For Premier League aficionados, international breaks have long been a source of irritation. Concerns about star players getting injured and worries over how much truth there is in the many transfer rumours that bubble up dominate supporter discussions, particularly among fans of those clubs challenging for silverware.
In the past week, Chelsea followers have seen key striker Diego Costa and in-form goalkeeper Thibaut Courtois suffer injury scares while star player Eden Hazard has become the subject of intense transfer speculation.
Costa developed a foot and ankle problem while training with the Spain international team on Sunday -- fortunately X-rays showed no serious damage -- while Courtois developed a hip problem while playing for Belgium against Greece, and the keeper is now undergoing treatment at Chelsea's Cobham training facility.
Courtois' countryman Hazard was withdrawn from the Belgium squad as a precaution by the London club's medical staff as the 26-year old is still recuperating from the calf complaint that kept him out of his side's recent win at Stoke City.
While it's true that Chelsea managed to defeat a physical Stoke team without the services of Hazard, the fact is that shorn of the skills of their playmaker-in-chief, Antonio Conte's side laboured and it took a late goal from defender Gary Cahill to seal victory.
This is Hazard's fifth season as a Chelsea player. Since signing from Ligue 1 side Lille for £32 million in June 2012, his stock has risen markedly, and Real Madrid were this week reported to be in "negotiations" to take him to the Bernabeu this summer.
To date in his Chelsea career, Hazard has made 237 appearances, scoring 66 goals and providing 50 assists.
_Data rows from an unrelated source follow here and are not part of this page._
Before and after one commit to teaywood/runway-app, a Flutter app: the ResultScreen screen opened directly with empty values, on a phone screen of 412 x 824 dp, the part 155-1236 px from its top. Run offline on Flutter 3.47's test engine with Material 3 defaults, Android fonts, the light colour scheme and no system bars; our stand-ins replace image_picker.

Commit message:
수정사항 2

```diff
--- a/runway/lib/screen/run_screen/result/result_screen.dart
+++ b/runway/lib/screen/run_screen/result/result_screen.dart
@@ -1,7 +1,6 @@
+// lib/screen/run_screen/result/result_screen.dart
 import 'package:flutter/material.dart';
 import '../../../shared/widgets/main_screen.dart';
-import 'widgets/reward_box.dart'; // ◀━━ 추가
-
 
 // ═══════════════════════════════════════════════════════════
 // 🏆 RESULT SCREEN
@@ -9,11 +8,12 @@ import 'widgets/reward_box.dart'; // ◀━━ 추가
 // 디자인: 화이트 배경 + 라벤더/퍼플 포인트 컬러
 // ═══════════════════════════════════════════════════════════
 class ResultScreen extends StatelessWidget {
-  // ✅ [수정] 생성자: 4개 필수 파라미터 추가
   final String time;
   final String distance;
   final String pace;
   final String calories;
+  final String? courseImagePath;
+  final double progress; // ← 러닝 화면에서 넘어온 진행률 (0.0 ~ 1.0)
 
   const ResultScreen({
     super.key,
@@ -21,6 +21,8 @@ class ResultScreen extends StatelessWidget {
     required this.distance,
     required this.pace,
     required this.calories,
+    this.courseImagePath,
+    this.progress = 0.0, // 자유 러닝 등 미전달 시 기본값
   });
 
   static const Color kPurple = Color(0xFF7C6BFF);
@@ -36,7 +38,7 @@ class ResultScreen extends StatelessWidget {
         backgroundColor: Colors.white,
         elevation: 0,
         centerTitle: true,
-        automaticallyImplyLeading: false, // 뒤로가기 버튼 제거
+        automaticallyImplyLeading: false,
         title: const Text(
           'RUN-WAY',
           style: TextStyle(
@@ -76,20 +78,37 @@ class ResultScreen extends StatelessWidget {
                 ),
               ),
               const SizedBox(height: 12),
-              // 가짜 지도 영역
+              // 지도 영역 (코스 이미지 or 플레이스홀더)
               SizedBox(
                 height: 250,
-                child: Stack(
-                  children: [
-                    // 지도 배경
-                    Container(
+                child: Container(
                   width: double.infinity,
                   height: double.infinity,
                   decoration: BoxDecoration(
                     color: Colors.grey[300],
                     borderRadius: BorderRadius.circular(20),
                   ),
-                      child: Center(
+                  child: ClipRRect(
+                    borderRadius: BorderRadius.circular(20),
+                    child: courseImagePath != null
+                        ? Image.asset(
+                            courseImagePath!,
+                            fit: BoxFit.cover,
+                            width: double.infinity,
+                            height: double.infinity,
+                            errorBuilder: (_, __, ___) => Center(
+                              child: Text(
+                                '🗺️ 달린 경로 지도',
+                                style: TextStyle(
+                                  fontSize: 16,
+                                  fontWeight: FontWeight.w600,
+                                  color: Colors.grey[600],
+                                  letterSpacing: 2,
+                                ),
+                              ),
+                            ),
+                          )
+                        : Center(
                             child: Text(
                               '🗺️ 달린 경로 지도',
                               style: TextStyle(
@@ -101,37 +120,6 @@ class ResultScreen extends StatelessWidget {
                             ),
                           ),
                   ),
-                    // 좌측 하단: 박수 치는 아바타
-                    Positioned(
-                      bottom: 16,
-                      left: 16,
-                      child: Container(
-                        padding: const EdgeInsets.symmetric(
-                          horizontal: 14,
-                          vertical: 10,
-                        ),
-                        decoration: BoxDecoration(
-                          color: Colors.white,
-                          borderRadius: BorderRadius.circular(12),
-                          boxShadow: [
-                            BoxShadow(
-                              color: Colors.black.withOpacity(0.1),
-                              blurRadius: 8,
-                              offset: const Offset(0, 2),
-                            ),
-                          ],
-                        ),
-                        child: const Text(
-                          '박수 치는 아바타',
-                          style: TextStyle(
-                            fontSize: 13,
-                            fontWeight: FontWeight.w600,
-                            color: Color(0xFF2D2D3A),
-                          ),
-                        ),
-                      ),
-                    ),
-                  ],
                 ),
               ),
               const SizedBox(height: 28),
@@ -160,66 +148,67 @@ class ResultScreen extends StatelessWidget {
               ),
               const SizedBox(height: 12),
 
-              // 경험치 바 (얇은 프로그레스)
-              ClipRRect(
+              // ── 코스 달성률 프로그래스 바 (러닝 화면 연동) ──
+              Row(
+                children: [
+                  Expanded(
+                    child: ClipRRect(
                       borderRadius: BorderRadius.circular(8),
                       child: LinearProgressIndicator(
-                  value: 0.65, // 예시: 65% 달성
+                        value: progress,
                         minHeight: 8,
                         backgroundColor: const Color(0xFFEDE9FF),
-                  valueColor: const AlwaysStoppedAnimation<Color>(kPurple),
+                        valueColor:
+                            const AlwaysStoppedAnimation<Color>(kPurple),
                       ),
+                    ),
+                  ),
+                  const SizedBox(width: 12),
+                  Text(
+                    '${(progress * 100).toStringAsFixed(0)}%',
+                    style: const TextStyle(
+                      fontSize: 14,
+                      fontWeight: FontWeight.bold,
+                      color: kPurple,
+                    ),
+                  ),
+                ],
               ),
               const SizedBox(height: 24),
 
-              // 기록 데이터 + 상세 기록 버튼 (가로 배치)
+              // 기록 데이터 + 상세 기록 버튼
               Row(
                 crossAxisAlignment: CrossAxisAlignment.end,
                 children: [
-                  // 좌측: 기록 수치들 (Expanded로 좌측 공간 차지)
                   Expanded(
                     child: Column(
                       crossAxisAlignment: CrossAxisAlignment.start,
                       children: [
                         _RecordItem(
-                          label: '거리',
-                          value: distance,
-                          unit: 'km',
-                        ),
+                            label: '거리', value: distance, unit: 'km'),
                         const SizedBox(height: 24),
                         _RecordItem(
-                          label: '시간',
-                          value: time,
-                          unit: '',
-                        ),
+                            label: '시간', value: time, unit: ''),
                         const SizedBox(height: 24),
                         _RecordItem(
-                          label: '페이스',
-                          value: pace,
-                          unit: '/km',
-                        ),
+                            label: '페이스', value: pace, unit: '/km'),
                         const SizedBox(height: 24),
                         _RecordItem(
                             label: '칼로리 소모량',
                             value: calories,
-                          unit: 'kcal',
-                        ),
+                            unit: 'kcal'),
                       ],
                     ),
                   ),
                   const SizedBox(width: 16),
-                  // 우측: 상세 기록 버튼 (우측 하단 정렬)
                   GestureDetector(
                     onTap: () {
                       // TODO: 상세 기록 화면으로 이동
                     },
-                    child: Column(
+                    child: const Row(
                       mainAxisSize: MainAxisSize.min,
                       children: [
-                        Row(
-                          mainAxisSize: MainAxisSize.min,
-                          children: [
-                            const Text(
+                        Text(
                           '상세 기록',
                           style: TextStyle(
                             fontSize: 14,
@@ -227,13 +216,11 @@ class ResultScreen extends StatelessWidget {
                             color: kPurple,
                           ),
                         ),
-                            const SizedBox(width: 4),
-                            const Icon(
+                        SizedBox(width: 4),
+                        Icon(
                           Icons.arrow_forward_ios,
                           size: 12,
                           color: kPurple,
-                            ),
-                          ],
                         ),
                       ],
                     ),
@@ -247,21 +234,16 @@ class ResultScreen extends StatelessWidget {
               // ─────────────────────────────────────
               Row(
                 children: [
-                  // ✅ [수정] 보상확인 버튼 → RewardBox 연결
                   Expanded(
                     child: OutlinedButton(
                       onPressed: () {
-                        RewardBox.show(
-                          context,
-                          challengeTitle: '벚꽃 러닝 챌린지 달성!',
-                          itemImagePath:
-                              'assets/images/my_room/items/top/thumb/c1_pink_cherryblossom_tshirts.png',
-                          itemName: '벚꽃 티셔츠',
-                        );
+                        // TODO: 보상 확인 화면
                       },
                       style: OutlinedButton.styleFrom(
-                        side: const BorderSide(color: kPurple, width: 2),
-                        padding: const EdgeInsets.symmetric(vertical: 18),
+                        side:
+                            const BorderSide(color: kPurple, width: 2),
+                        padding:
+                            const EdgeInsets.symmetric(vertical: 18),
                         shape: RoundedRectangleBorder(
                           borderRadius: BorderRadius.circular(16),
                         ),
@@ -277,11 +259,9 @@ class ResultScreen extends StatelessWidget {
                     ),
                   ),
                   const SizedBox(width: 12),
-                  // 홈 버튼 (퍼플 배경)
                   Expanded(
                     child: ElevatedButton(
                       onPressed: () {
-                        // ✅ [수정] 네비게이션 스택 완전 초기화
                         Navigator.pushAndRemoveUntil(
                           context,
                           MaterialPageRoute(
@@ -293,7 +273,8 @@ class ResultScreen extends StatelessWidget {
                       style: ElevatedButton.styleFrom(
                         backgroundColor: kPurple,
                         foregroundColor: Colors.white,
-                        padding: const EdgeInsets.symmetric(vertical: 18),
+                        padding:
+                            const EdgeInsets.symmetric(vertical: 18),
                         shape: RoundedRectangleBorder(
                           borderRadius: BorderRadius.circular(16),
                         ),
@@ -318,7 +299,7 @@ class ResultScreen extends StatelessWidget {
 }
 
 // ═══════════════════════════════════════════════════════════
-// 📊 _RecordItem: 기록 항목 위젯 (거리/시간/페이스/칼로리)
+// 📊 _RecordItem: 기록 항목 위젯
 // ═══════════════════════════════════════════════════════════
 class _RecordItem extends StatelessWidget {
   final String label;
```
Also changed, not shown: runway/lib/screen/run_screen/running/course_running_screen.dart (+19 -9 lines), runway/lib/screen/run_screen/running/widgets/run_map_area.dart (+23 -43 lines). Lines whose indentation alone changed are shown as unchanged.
Accolades have come in the form of PFA Young Player of the Year (2014), PFA Player of the Year (2015), Chelsea Player of the Year 2014 and 2015, and this season he looks set to add to a collection of winners' medals that already includes Premier League, League Cup and Europa League gongs.
Yes, 2015-16 was a campaign to forget for the Belgian, but that was the case for many of his teammates and Chelsea as a whole. Under Conte, the world has moved on. Hazard may have cut a dispirited figure last season, and was linked with a move to Paris Saint-Germain, but Conte has brought him back to his best.
He has contributed 11 goals and five assists and fully embraced Conte's do-or-die philosophy, winning back the support of those Chelsea fans whose patience had worn thin last season. For the few who were still wavering over his commitment and value to the cause, his incredible solo goal against Arsenal in February should have dispelled the doubts.
Among the millions applauding Hazard's genius would have been Real Madrid manager Zinedine Zidane, who has long expressed his admiration for Hazard and now reportedly wants to make him a Galactico.
However, unless Conte has devised a strange plan for the team next season that doesn't include the Belgian, it seems there is zero chance of the deal happening. Madrid president Florentino Perez testing Chelsea's resolve with a world-record bid for Hazard would be futile.
Chelsea's billionaire owner Roman Abramovich doesn't need the money. While many players have left in big-money deals during Abramovich's ownership -- among them Oscar (£52 million to Shanghai SIPG), David Luiz (£50 million to PSG) and Juan Mata (£37 million to Manchester United) -- those deals have all gone through with the blessing of their manager.
The likelihood is that Abramovich will rebuff any offers but find himself signing off a significant pay rise for the player, whose £200,000-a-week deal, which expires in 2020, already makes him the club's best-paid player.
That's the way football works, and Barcelona's Lionel Messi is the best point of comparison. It's true that, at 29 years old, Messi's time at the Camp Nou could be coming to an end, but Barca have resisted the temptation to cash in and kept him throughout the best period of his career.
Right now, Hazard is at the peak of his powers. With Conte at the helm, Chelsea are one of the best clubs for a world-class player to continue to develop and win silverware. Coupled with this, an imminent return to the Champions League stage and a World Cup to look forward to it makes the upheaval and pressure that would come with a move to Madrid nonsensical for Hazard, whose wife and young family are settled in England.